As you are working on finding the right ball position for all of your clubs, remember that you always want to be moving backwards from your driver down to your wedges. In other words, your drive should be played from your most-forward ball position, while your wedges should be played from the farthest back of any clubs in your bag. All of the clubs in between your driver and your wedges should progress gradually from the front of your stance on back toward the middle. Since your clubs get slightly shorter one at a time as you go through the set, it only makes sense to keep moving the ball farther and farther back with each club that you go down. This process might seem a bit complicated at first – after all, you have 13 full swing clubs in your bag – but you should figure it out nicely after just a few practice sessions.

Letting It Go

Letting It Go

The final cause of blocked golf shots that was listed earlier in this article is a failure to allow your hands to release through the hitting area. This is another point that is difficult to teach because it is easy to get into trouble with your swing when you decide to use your hands actively. You not only need to use your hands in the right way in order to achieve good results, but you also need to use them at just the right time. If your hand action is too early or too late, the results of the shot will not be anything like what you expected. Of course, since your downswing only takes a fraction of a second to complete, you don't have much margin for error on this point.

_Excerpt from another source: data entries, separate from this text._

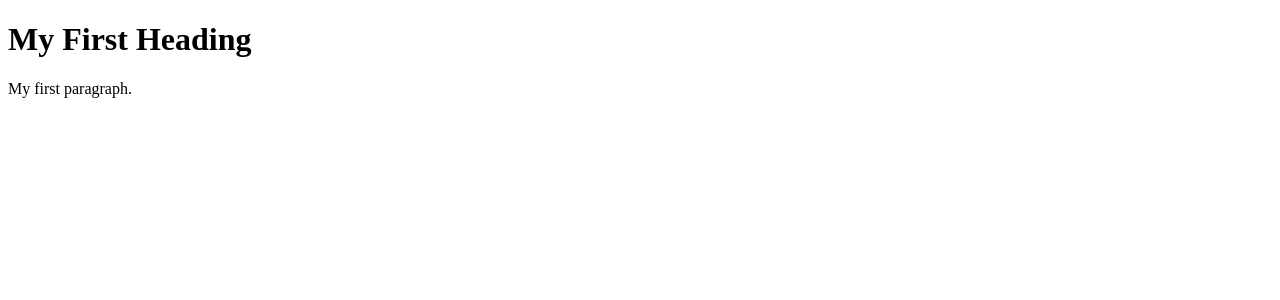
Repository: meganclapinski/meganclapinski.github.io
Page: index.html
The author's editor kept a record of every edit. The page is drawn from the files as they stood at one moment, then again after the next edit.
The browser window is 1280 px wide. The pictures show the whole page.

Above is the page before.

After the next edit:
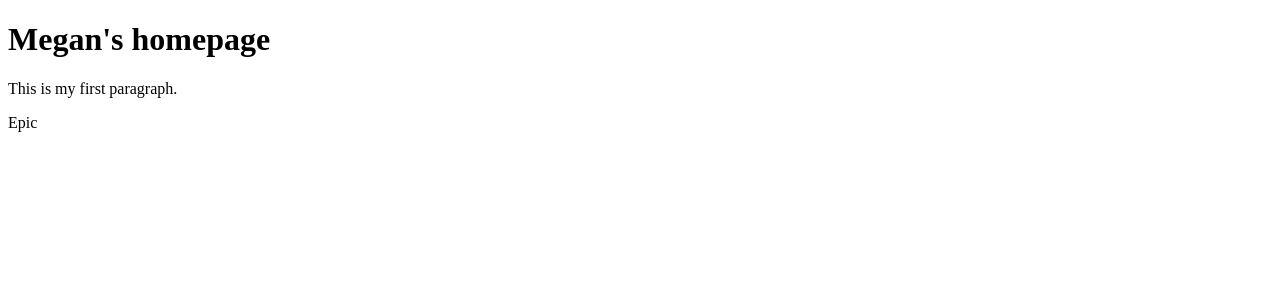
The edit:
--- a/index.html
+++ b/index.html
@@ -5,8 +5,9 @@
 </head>
 <body>
 
-    <h1>My First Heading</h1>
-    <p>My first paragraph.</p>
+    <h1>Megan's homepage</h1>
+    <p>This is my first paragraph.</p>
+    <p>Epic</p>
 
 </body>
 </html>
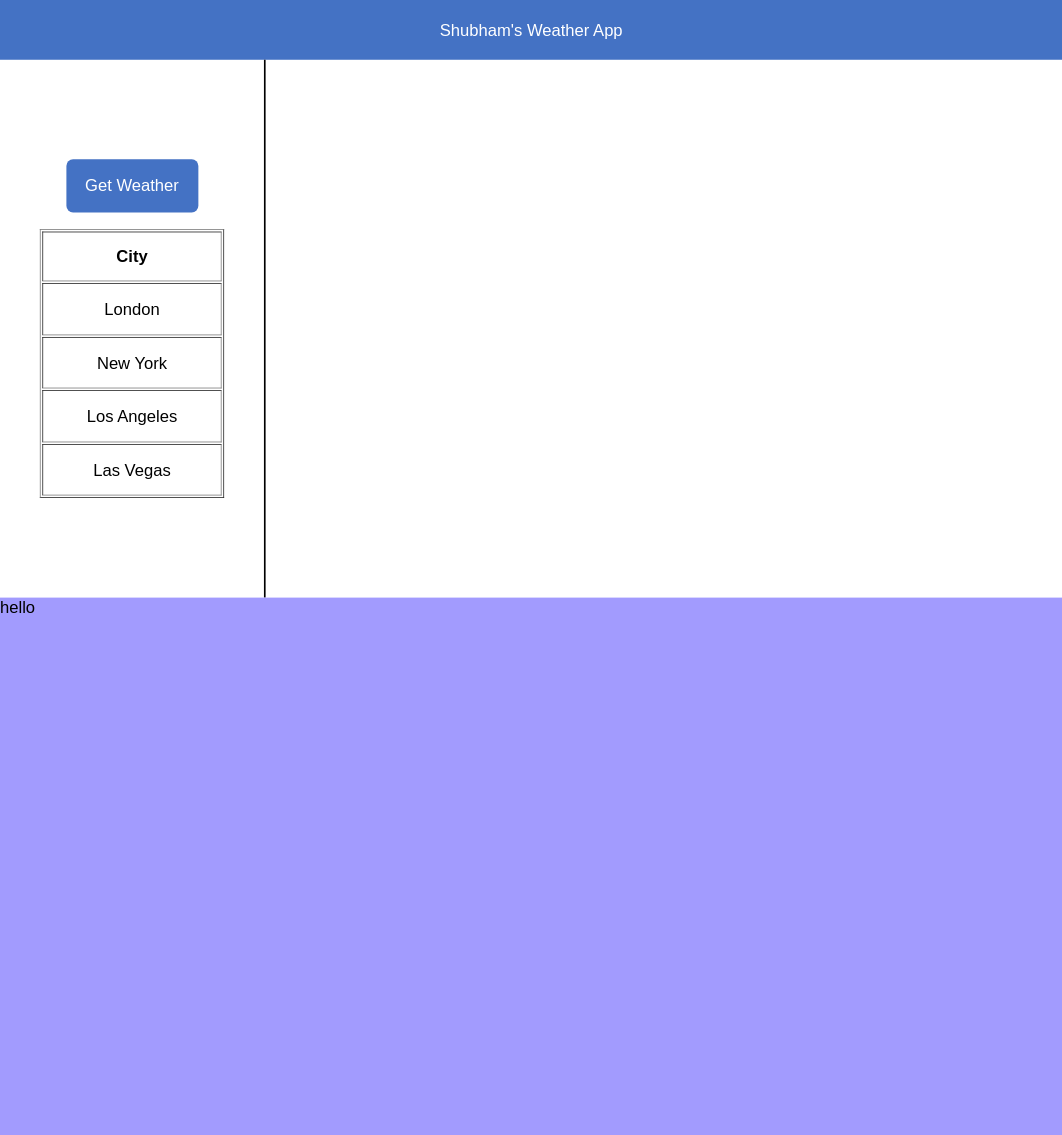
Repository: hey-shubham/WeatherAPI
Page: index.html
The author's editor kept a copy of each file at every save. The page is drawn from the files as they stood at one save, then again after the next save.
The browser window is 1280 px wide. The pictures show the whole page, at 83% of full size.

Above is the page before, as saved 2022-03-28 21:00:47.

After the next save:
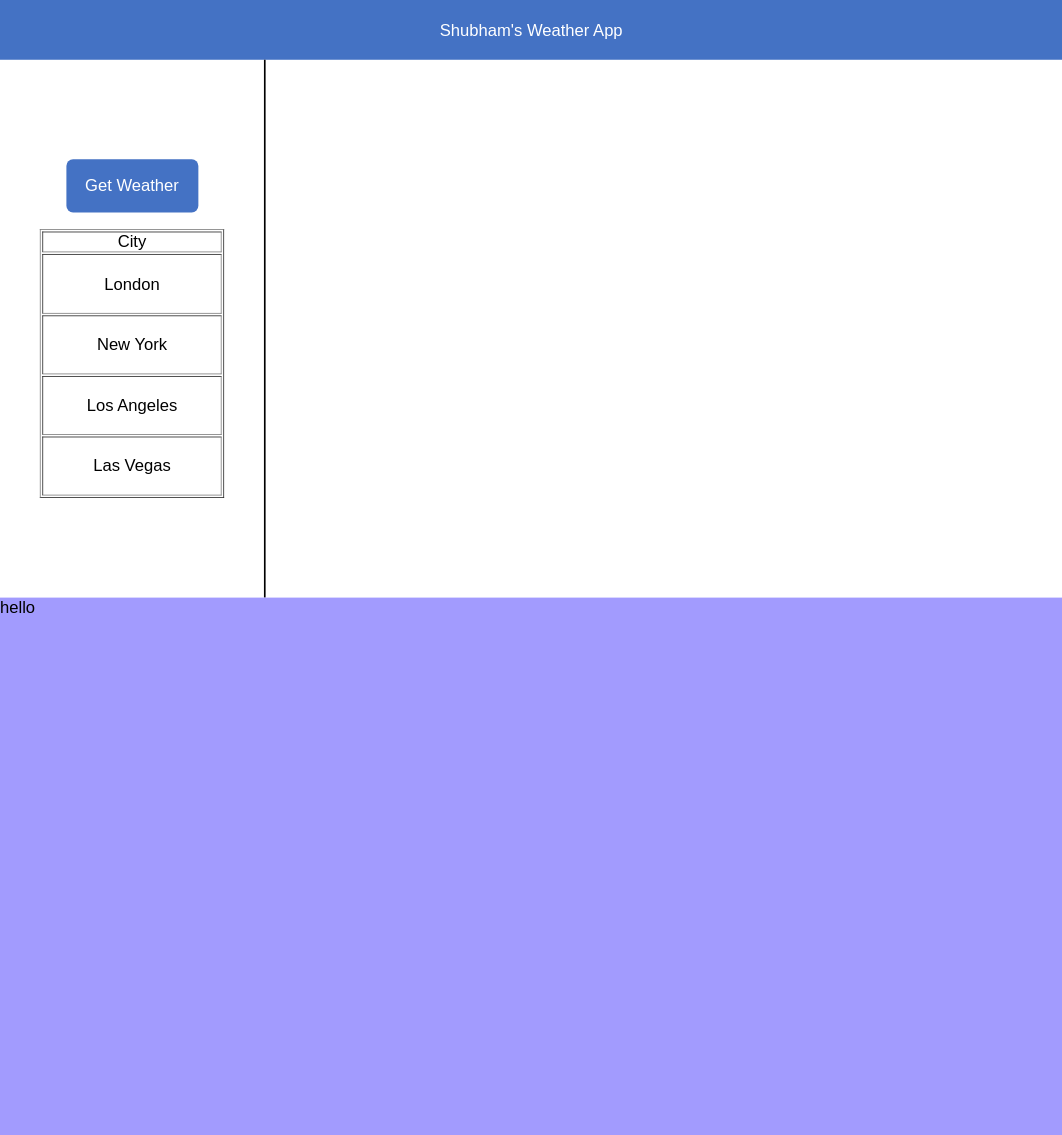
Saved 78 s later.
--- a/index.html
+++ b/index.html
@@ -17,7 +17,7 @@
           <table border="1">
             <thead>
               <tr>
-                <th>City</th>
+                <td>City</td>
               </tr>
             </thead>
             <tbody>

There are a number of ways in which your hand action can go wrong in the downswing. The list below contains the problems that you will need to avoid in order to find success.

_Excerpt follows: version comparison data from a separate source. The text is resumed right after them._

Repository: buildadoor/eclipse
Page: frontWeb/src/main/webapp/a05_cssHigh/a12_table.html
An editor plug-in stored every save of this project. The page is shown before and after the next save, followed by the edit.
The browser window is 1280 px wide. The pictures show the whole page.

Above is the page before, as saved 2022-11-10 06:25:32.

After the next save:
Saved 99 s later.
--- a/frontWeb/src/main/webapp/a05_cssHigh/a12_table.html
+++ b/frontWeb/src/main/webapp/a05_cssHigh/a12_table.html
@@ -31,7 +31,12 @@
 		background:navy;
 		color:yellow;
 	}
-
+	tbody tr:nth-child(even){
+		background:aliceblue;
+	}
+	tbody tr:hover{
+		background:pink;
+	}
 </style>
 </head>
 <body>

  • Using your hands too early. Without a doubt, this is the most common mistake with regard to hand action in the swing. If you use your hands too early in the downswing – such as right from the start of the transition – you will create far more problems than you are going to be able to solve. In fact, this is how most slices are created. When your hands release the club right from the top, you will force the club up and over the proper plane, and you will be forced to swing across the line as you come through the hitting area. If you fight a slice as well as an occasional block, you can bet that you are releasing your hands too early in the swing. To solve this problem, you should already know what you need to do – hold on to your angle longer into the downswing. The hands do need to release at some point prior to impact, but that point is not at the top of the swing.
  • Using your hands too late. Just as you can't use your hands too early in the downswing, you also need to make sure you use them before it is too late. If impact has already passed, it really isn't going to matter what you do with your hands – the ball will already be gone. As a good rule of thumb, your hands should jump into action when they are roughly at hip-height on the way down toward the ball. This action will ideally become automatic over time, but you may need to think about it consciously at the start. By thinking about engaging your hands as they pass your hip on the way down, you should have just enough time to square up the clubface beautifully at impact.
  • Holding it off. Most players who consistently block the ball to the right are guilty of holding off their hands entirely throughout the downswing. What does this mean? Rather than allowing the right hand to pass over the left at some point, the left hand leads the way through impact and beyond. It is often easy to spot this kind of swing because the golfer will struggle to get up into a full finish position. If this sounds like your swing currently, you will need to find a way to start releasing the club through impact if you wish to eliminate the blocked shot.

It is frustrating to consistently block the ball to the right of your target, but this mistake can be eliminated with a solid plan and plenty of practice. Use the information provided above to move your technique in the right direction and you should see results in short order. Good luck!